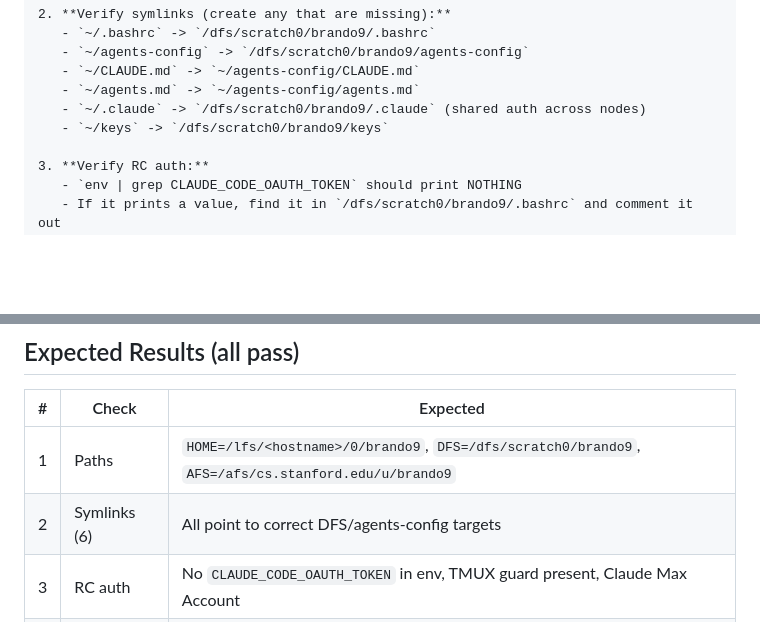
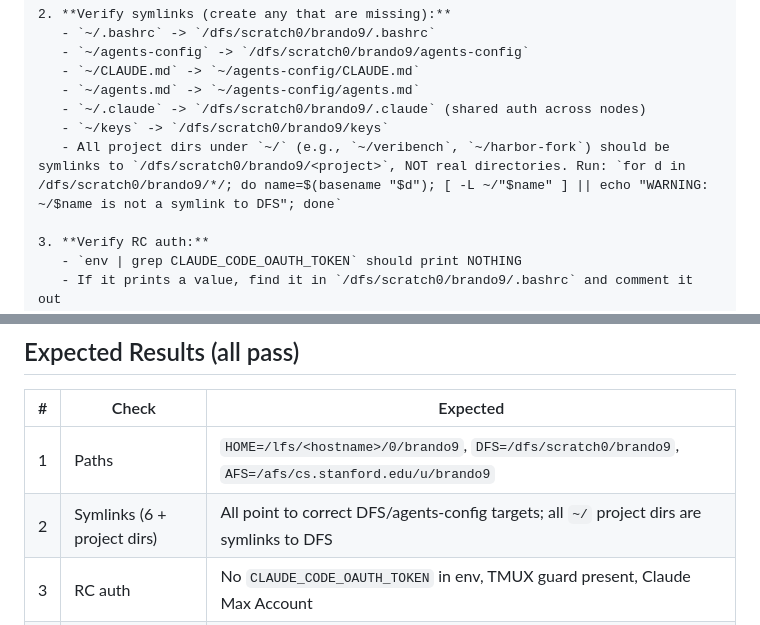
Before and after one commit to brando90/agents-config, a Markdown page: machine/snap-init.md, 2 parts joined by grey strips. Rendered like a GitHub page; blank space fills up the shorter version.

Commit message:
Document LFS→DFS symlink convention for all project dirs on SNAP
All project directories under ~/ (LFS) must be symlinks to /dfs/scratch0/<user>/.
Updated snap.md, snap-init.md, and README.md to make this explicit.

Co-Authored-By: Claude Opus 4.6 <noreply@anthropic.com>

```diff
--- a/machine/snap-init.md
+++ b/machine/snap-init.md
@@ -37,6 +37,7 @@ Check and fix my SNAP node setup. Run these checks and fix anything broken:
    - `~/agents.md` -> `~/agents-config/agents.md`
    - `~/.claude` -> `/dfs/scratch0/brando9/.claude` (shared auth across nodes)
    - `~/keys` -> `/dfs/scratch0/brando9/keys`
+   - All project dirs under `~/` (e.g., `~/veribench`, `~/harbor-fork`) should be symlinks to `/dfs/scratch0/brando9/<project>`, NOT real directories. Run: `for d in /dfs/scratch0/brando9/*/; do name=$(basename "$d"); [ -L ~/"$name" ] || echo "WARNING: ~/$name is not a symlink to DFS"; done`
 
 3. **Verify RC auth:**
    - `env | grep CLAUDE_CODE_OAUTH_TOKEN` should print NOTHING
@@ -69,7 +70,7 @@ Report what passed, what failed, and what you fixed. End with a summary table.
 | # | Check | Expected |
 |---|-------|----------|
 | 1 | Paths | `HOME=/lfs/<hostname>/0/brando9`, `DFS=/dfs/scratch0/brando9`, `AFS=/afs/cs.stanford.edu/u/brando9` |
-| 2 | Symlinks (6) | All point to correct DFS/agents-config targets |
+| 2 | Symlinks (6 + project dirs) | All point to correct DFS/agents-config targets; all `~/` project dirs are symlinks to DFS |
 | 3 | RC auth | No `CLAUDE_CODE_OAUTH_TOKEN` in env, TMUX guard present, Claude Max Account |
 | 4 | agents-config | Up to date, CLAUDE.md has Mandatory Response Protocol, INDEX_RULES.md has Hard Rules |
 | 5 | Tools | `claude` and `codex` on PATH with recent versions |
```
Also changed, not shown: README.md (+2 -0 lines), machine/snap.md (+1 -0 lines).
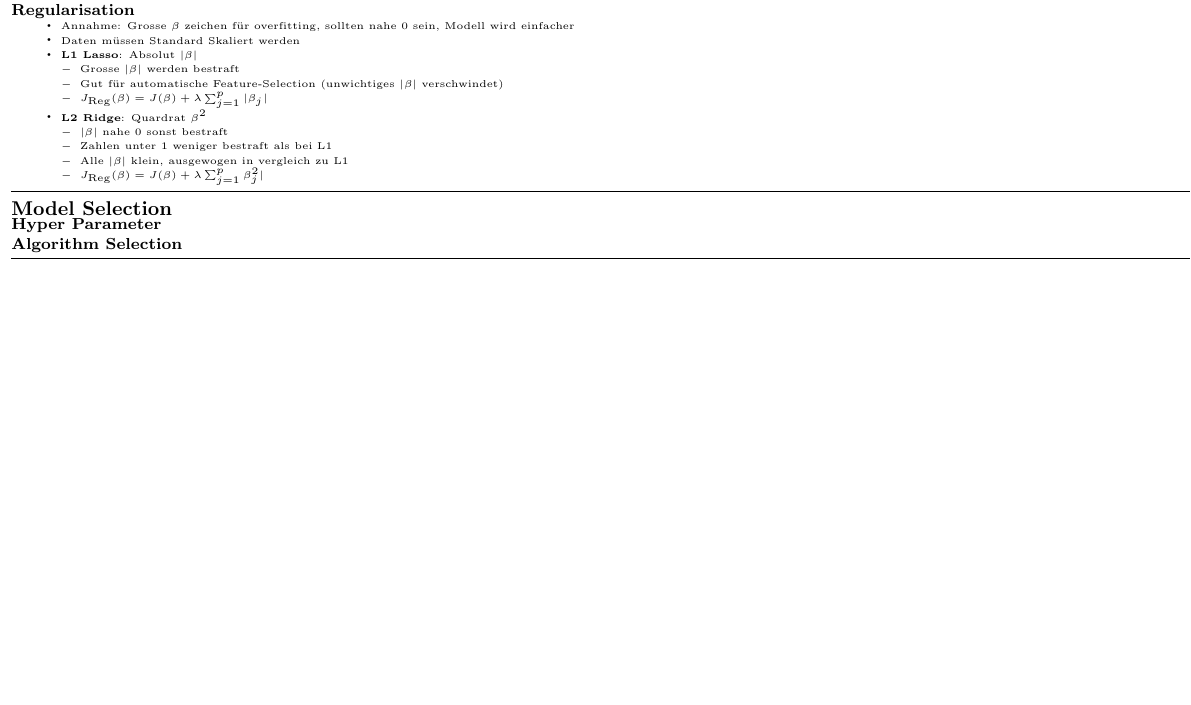
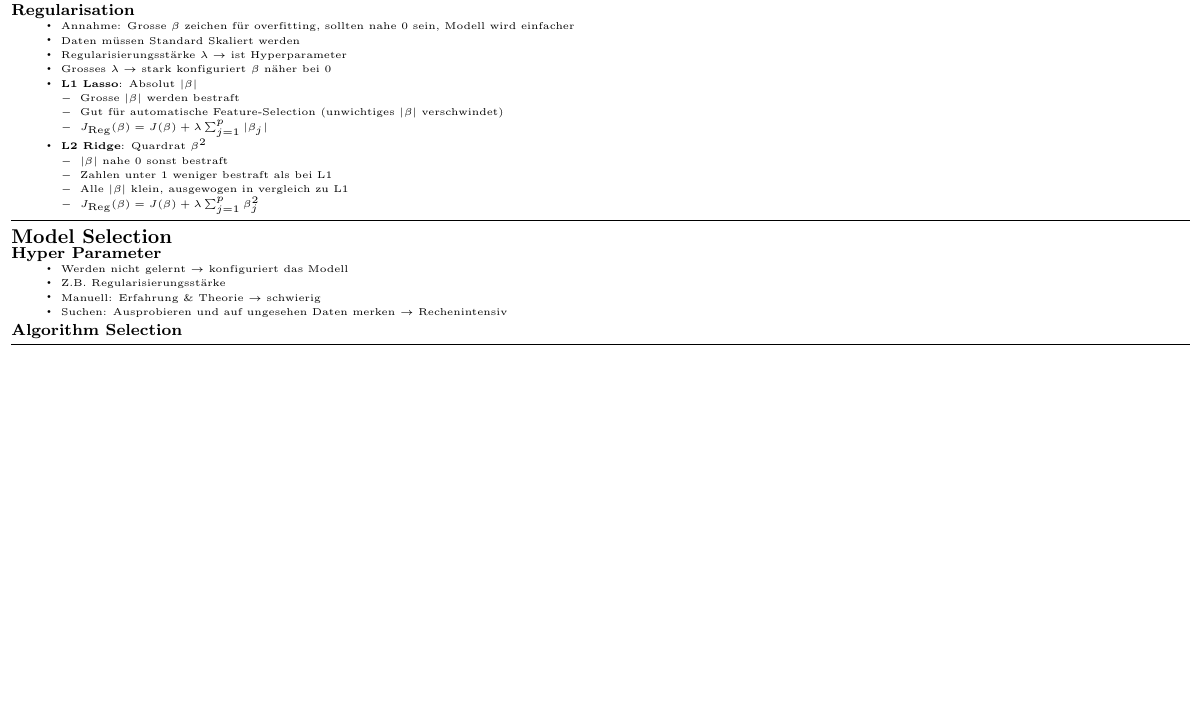
Before and after one commit to Nora-Olivia-Ammann/cas_data_science, a LaTeX document (0_Notes/09_ML_Spickzettel.tex): part of page 3 of 3, cut so that both start at the same text, the shorter picture padded with empty space. Compiled offline with pdfLaTeX.

Commit message:
Commit all changes

```diff
--- a/0_Notes/09_ML_Spickzettel.tex
+++ b/0_Notes/09_ML_Spickzettel.tex
@@ -528,6 +528,8 @@
 \begin{itemize}
     \item Annahme: Grosse \(\beta\) zeichen für overfitting, sollten nahe 0 sein, Modell wird einfacher
     \item Daten müssen Standard Skaliert werden
+    \item Regularisierungsstärke \(\lambda \rightarrow\) ist Hyperparameter
+    \item Grosses \(\lambda \rightarrow\) stark konfiguriert \(\beta\) näher bei 0
     \item {\textbf{L1 Lasso}}: Absolut \(|\beta|\)
     \begin{itemize}
         \item Grosse \(|\beta|\) werden bestraft
@@ -551,6 +553,13 @@
 {\normalsize{\textbf{Model Selection}}}
 
 {\footnotesize{\textbf{Hyper Parameter}}}
+\begin{itemize}
+    \item Werden nicht gelernt \(\rightarrow\) konfiguriert das Modell
+    \item Z.B. Regularisierungsstärke
+    \item Manuell: Erfahrung \& Theorie  \(\rightarrow\) schwierig
+    \item Suchen: Ausprobieren und auf ungesehen Daten merken  \(\rightarrow\) Rechenintensiv
+
+\end{itemize}
 
 
 \vspace{0.4em}
```
Also changed, not shown: 0_Notes/09_ML_Spickzettel.tex (2 more changed lines).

(WORK INSTRUCTION)
Extract, from the material above, each line holding the word "dirs".

(ANSWER FOR THIS EXERCISE)
Document LFS→DFS symlink convention for all project dirs on SNAP
+   - All project dirs under `~/` (e.g., `~/veribench`, `~/harbor-fork`) should be symlinks to `/dfs/scratch0/brando9/<project>`, NOT real directories. Run: `for d in /dfs/scratch0/brando9/*/; do name=$(basename "$d"); [ -L ~/"$name" ] || echo "WARNING: ~/$name is not a symlink to DFS"; done`
+| 2 | Symlinks (6 + project dirs) | All point to correct DFS/agents-config targets; all `~/` project dirs are symlinks to DFS |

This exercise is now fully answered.